WORK INSTRUCTIONS: Please give the entries below again exactly, omitting every picture.

Segment Start: EXTRACTED INFORMATION

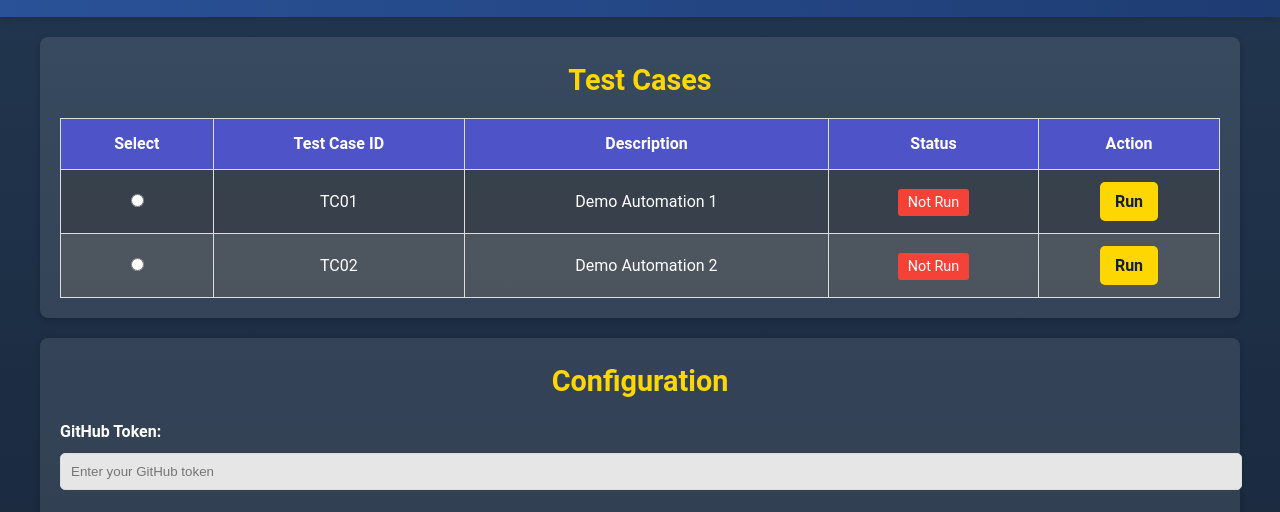
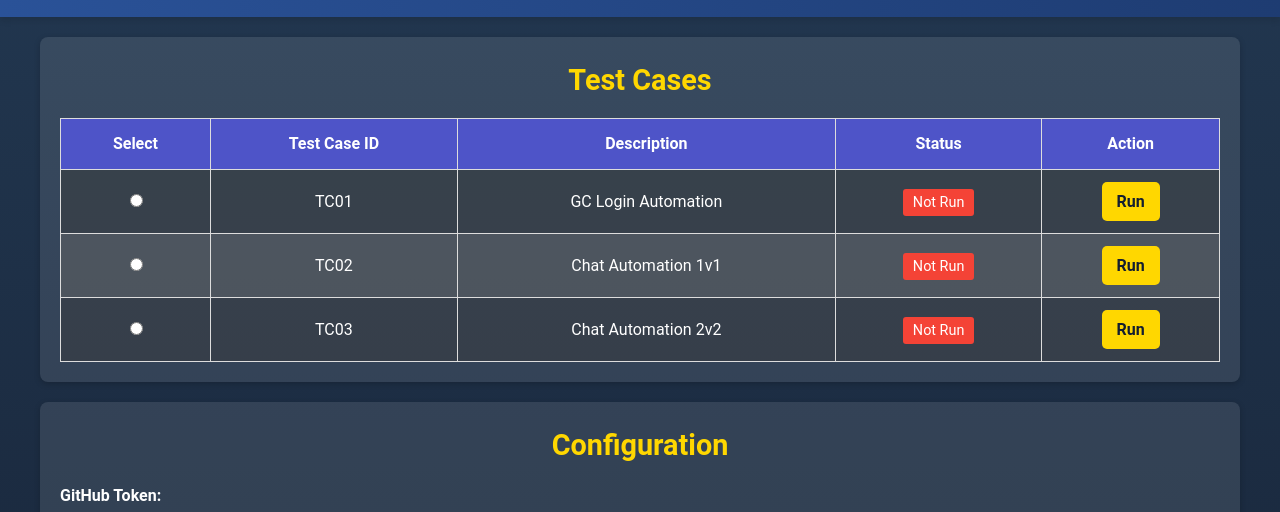
Before and after one commit to gouravAretedge/AretedgeAutomation, a plain HTML site: page index.html in a window 1280 px wide. Shown: the part 245-757 px from the top of the page. Drawn offline with nearby package versions, Linux system fonts and the light colour scheme; no server answers.

```diff
--- a/index.html
+++ b/index.html
@@ -37,14 +37,21 @@
                     <tr id="test-case-TC01">
                         <td><input type="radio" name="test-case-select" value="TC01"></td>
                         <td>TC01</td>
-                        <td>Demo Automation 1</td>
+                        <td>GC Login Automation</td>
                         <td><span class="status not-run">Not Run</span></td>
-                        <td><button id="run-tc1" class="action-btn primary-btn" onclick="executeTestCase(THREAD_COUNT, 'ValidateLogin', 'TC01')">Run</button></td>
+                        <td><button id="run-tc1" class="action-btn primary-btn" onclick="executeTestCase(THREAD_COUNT, 'LoginSignup', 'TC01')">Run</button></td>
                     </tr>
                     <tr id="test-case-TC02">
                         <td><input type="radio" name="test-case-select" value="TC02"></td>
                         <td>TC02</td>
-                        <td>Demo Automation 2</td>
+                        <td>Chat Automation 1v1</td>
+                        <td><span class="status not-run">Not Run</span></td>
+                        <td><button id="run-tc2" class="action-btn primary-btn" onclick="executeTestCase(THREAD_COUNT, 'AnotherTestClass', 'TC02')">Run</button></td>
+                    </tr>
+                    <tr id="test-case-TC03">
+                        <td><input type="radio" name="test-case-select" value="TC02"></td>
+                        <td>TC03</td>
+                        <td>Chat Automation 2v2</td>
                         <td><span class="status not-run">Not Run</span></td>
                         <td><button id="run-tc2" class="action-btn primary-btn" onclick="executeTestCase(THREAD_COUNT, 'AnotherTestClass', 'TC02')">Run</button></td>
                     </tr>
--- a/script.js
+++ b/script.js
@@ -1,6 +1,6 @@
 // GitHub API Configuration
 const owner = "gouravAretedge"; // Replace with your GitHub repo owner
-const repo = "AretedgeAutomationDemo"; // Replace with your GitHub repo name
+const repo = "GC-Automation"; // Replace with your GitHub repo name
 let GITHUB_TOKEN = localStorage.getItem("githubToken");
 let THREAD_COUNT = localStorage.getItem("threads_count");
 
```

Segment End: EXTRACTED INFORMATION

YOUR SOLUTION:
Before and after one commit to gouravAretedge/AretedgeAutomation, a plain HTML site: page index.html in a window 1280 px wide. Shown: the part 245-757 px from the top of the page. Drawn offline with nearby package versions, Linux system fonts and the light colour scheme; no server answers.

```diff
--- a/index.html
+++ b/index.html
@@ -37,14 +37,21 @@
                     <tr id="test-case-TC01">
                         <td><input type="radio" name="test-case-select" value="TC01"></td>
                         <td>TC01</td>
-                        <td>Demo Automation 1</td>
+                        <td>GC Login Automation</td>
                         <td><span class="status not-run">Not Run</span></td>
-                        <td><button id="run-tc1" class="action-btn primary-btn" onclick="executeTestCase(THREAD_COUNT, 'ValidateLogin', 'TC01')">Run</button></td>
+                        <td><button id="run-tc1" class="action-btn primary-btn" onclick="executeTestCase(THREAD_COUNT, 'LoginSignup', 'TC01')">Run</button></td>
                     </tr>
                     <tr id="test-case-TC02">
                         <td><input type="radio" name="test-case-select" value="TC02"></td>
                         <td>TC02</td>
-                        <td>Demo Automation 2</td>
+                        <td>Chat Automation 1v1</td>
+                        <td><span class="status not-run">Not Run</span></td>
+                        <td><button id="run-tc2" class="action-btn primary-btn" onclick="executeTestCase(THREAD_COUNT, 'AnotherTestClass', 'TC02')">Run</button></td>
+                    </tr>
+                    <tr id="test-case-TC03">
+                        <td><input type="radio" name="test-case-select" value="TC02"></td>
+                        <td>TC03</td>
+                        <td>Chat Automation 2v2</td>
                         <td><span class="status not-run">Not Run</span></td>
                         <td><button id="run-tc2" class="action-btn primary-btn" onclick="executeTestCase(THREAD_COUNT, 'AnotherTestClass', 'TC02')">Run</button></td>
                     </tr>
--- a/script.js
+++ b/script.js
@@ -1,6 +1,6 @@
 // GitHub API Configuration
 const owner = "gouravAretedge"; // Replace with your GitHub repo owner
-const repo = "AretedgeAutomationDemo"; // Replace with your GitHub repo name
+const repo = "GC-Automation"; // Replace with your GitHub repo name
 let GITHUB_TOKEN = localStorage.getItem("githubToken");
 let THREAD_COUNT = localStorage.getItem("threads_count");
 
```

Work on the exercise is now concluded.